Work to complete: Exact repetition, pictures omitted: give every record below again.

────────

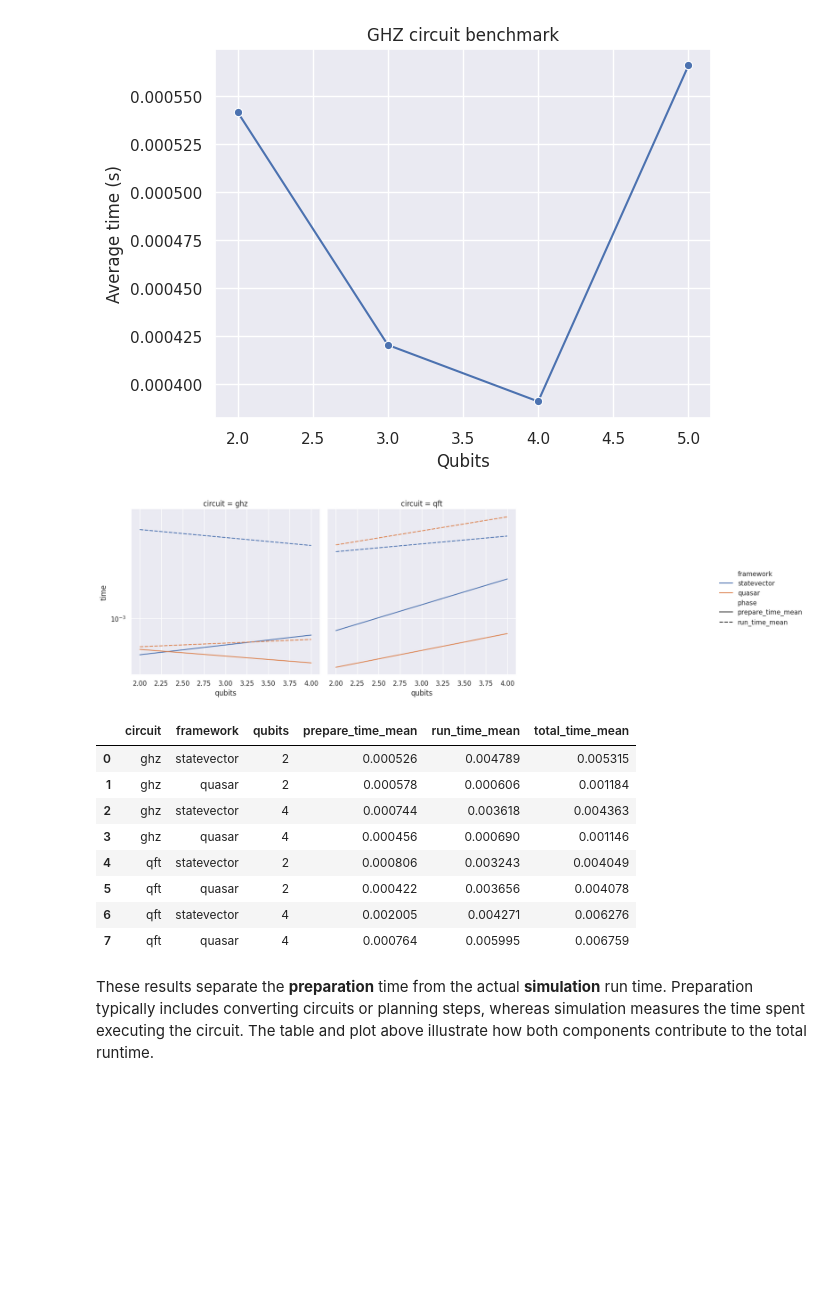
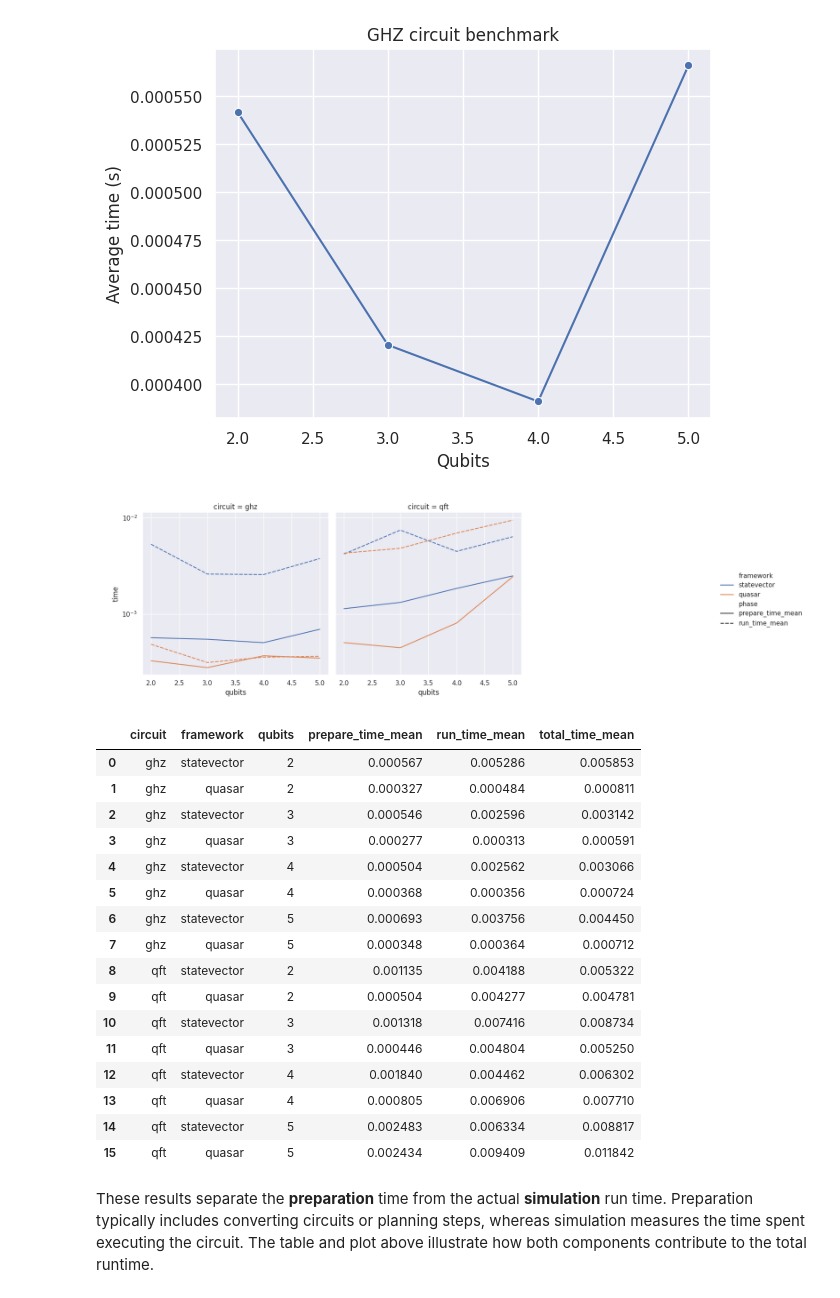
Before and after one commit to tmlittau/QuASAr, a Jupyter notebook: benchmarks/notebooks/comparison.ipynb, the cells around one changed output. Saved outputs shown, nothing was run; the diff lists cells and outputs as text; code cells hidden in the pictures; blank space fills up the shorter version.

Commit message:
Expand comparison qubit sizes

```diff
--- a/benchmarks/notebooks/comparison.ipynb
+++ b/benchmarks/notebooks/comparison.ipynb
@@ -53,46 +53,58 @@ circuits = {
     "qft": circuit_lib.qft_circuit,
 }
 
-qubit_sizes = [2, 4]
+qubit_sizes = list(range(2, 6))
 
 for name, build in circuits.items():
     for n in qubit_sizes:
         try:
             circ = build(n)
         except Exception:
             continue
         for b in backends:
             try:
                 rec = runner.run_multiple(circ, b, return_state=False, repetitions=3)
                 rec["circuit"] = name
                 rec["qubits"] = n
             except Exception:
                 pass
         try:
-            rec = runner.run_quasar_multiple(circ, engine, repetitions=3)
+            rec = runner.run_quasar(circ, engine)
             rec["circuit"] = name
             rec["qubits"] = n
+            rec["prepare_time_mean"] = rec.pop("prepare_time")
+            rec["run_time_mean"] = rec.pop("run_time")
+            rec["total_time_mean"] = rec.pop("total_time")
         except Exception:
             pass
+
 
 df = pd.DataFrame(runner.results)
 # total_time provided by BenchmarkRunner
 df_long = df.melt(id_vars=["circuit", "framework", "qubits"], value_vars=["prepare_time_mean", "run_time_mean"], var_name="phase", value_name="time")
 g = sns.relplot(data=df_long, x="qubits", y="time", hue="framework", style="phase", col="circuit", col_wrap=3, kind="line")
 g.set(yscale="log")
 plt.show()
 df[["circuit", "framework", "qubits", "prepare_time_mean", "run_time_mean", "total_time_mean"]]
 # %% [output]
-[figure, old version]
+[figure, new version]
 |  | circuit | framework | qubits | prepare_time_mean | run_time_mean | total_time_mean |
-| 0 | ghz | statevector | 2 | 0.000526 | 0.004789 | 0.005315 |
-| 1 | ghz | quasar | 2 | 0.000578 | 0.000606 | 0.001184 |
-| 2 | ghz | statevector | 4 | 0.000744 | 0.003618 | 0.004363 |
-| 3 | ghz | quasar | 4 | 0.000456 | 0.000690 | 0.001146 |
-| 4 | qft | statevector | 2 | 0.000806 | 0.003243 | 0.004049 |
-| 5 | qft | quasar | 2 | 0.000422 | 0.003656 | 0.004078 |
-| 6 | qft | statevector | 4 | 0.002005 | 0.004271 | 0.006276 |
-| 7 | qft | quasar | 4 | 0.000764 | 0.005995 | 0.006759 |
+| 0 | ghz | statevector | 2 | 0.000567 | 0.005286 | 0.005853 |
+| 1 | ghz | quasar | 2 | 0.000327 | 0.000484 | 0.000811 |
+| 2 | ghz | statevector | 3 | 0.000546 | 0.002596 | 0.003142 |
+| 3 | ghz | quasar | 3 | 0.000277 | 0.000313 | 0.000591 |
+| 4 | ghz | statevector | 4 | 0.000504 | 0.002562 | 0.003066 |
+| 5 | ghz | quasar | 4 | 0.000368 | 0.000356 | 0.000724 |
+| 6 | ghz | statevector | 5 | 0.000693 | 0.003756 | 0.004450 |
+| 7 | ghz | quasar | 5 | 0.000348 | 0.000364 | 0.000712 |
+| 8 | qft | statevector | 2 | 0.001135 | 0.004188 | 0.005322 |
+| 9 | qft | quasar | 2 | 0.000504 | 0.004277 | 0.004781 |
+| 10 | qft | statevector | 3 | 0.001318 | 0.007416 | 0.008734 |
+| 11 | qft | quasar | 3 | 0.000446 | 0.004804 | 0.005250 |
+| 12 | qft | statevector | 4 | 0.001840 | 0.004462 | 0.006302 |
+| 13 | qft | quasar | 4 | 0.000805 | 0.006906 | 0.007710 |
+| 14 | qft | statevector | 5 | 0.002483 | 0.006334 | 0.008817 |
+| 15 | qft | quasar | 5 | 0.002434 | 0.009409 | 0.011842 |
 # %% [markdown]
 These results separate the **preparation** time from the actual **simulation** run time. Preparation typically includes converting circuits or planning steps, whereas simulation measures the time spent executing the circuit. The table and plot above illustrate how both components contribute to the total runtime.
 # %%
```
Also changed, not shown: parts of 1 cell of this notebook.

────────

Task response:
Before and after one commit to tmlittau/QuASAr, a Jupyter notebook: benchmarks/notebooks/comparison.ipynb, the cells around one changed output. Saved outputs shown, nothing was run; the diff lists cells and outputs as text; code cells hidden in the pictures; blank space fills up the shorter version.

Commit message:
Expand comparison qubit sizes

```diff
--- a/benchmarks/notebooks/comparison.ipynb
+++ b/benchmarks/notebooks/comparison.ipynb
@@ -53,46 +53,58 @@ circuits = {
     "qft": circuit_lib.qft_circuit,
 }
 
-qubit_sizes = [2, 4]
+qubit_sizes = list(range(2, 6))
 
 for name, build in circuits.items():
     for n in qubit_sizes:
         try:
             circ = build(n)
         except Exception:
             continue
         for b in backends:
             try:
                 rec = runner.run_multiple(circ, b, return_state=False, repetitions=3)
                 rec["circuit"] = name
                 rec["qubits"] = n
             except Exception:
                 pass
         try:
-            rec = runner.run_quasar_multiple(circ, engine, repetitions=3)
+            rec = runner.run_quasar(circ, engine)
             rec["circuit"] = name
             rec["qubits"] = n
+            rec["prepare_time_mean"] = rec.pop("prepare_time")
+            rec["run_time_mean"] = rec.pop("run_time")
+            rec["total_time_mean"] = rec.pop("total_time")
         except Exception:
             pass
+
 
 df = pd.DataFrame(runner.results)
 # total_time provided by BenchmarkRunner
 df_long = df.melt(id_vars=["circuit", "framework", "qubits"], value_vars=["prepare_time_mean", "run_time_mean"], var_name="phase", value_name="time")
 g = sns.relplot(data=df_long, x="qubits", y="time", hue="framework", style="phase", col="circuit", col_wrap=3, kind="line")
 g.set(yscale="log")
 plt.show()
 df[["circuit", "framework", "qubits", "prepare_time_mean", "run_time_mean", "total_time_mean"]]
 # %% [output]
-[figure, old version]
+[figure, new version]
 |  | circuit | framework | qubits | prepare_time_mean | run_time_mean | total_time_mean |
-| 0 | ghz | statevector | 2 | 0.000526 | 0.004789 | 0.005315 |
-| 1 | ghz | quasar | 2 | 0.000578 | 0.000606 | 0.001184 |
-| 2 | ghz | statevector | 4 | 0.000744 | 0.003618 | 0.004363 |
-| 3 | ghz | quasar | 4 | 0.000456 | 0.000690 | 0.001146 |
-| 4 | qft | statevector | 2 | 0.000806 | 0.003243 | 0.004049 |
-| 5 | qft | quasar | 2 | 0.000422 | 0.003656 | 0.004078 |
-| 6 | qft | statevector | 4 | 0.002005 | 0.004271 | 0.006276 |
-| 7 | qft | quasar | 4 | 0.000764 | 0.005995 | 0.006759 |
+| 0 | ghz | statevector | 2 | 0.000567 | 0.005286 | 0.005853 |
+| 1 | ghz | quasar | 2 | 0.000327 | 0.000484 | 0.000811 |
+| 2 | ghz | statevector | 3 | 0.000546 | 0.002596 | 0.003142 |
+| 3 | ghz | quasar | 3 | 0.000277 | 0.000313 | 0.000591 |
+| 4 | ghz | statevector | 4 | 0.000504 | 0.002562 | 0.003066 |
+| 5 | ghz | quasar | 4 | 0.000368 | 0.000356 | 0.000724 |
+| 6 | ghz | statevector | 5 | 0.000693 | 0.003756 | 0.004450 |
+| 7 | ghz | quasar | 5 | 0.000348 | 0.000364 | 0.000712 |
+| 8 | qft | statevector | 2 | 0.001135 | 0.004188 | 0.005322 |
+| 9 | qft | quasar | 2 | 0.000504 | 0.004277 | 0.004781 |
+| 10 | qft | statevector | 3 | 0.001318 | 0.007416 | 0.008734 |
+| 11 | qft | quasar | 3 | 0.000446 | 0.004804 | 0.005250 |
+| 12 | qft | statevector | 4 | 0.001840 | 0.004462 | 0.006302 |
+| 13 | qft | quasar | 4 | 0.000805 | 0.006906 | 0.007710 |
+| 14 | qft | statevector | 5 | 0.002483 | 0.006334 | 0.008817 |
+| 15 | qft | quasar | 5 | 0.002434 | 0.009409 | 0.011842 |
 # %% [markdown]
 These results separate the **preparation** time from the actual **simulation** run time. Preparation typically includes converting circuits or planning steps, whereas simulation measures the time spent executing the circuit. The table and plot above illustrate how both components contribute to the total runtime.
 # %%
```
Also changed, not shown: parts of 1 cell of this notebook.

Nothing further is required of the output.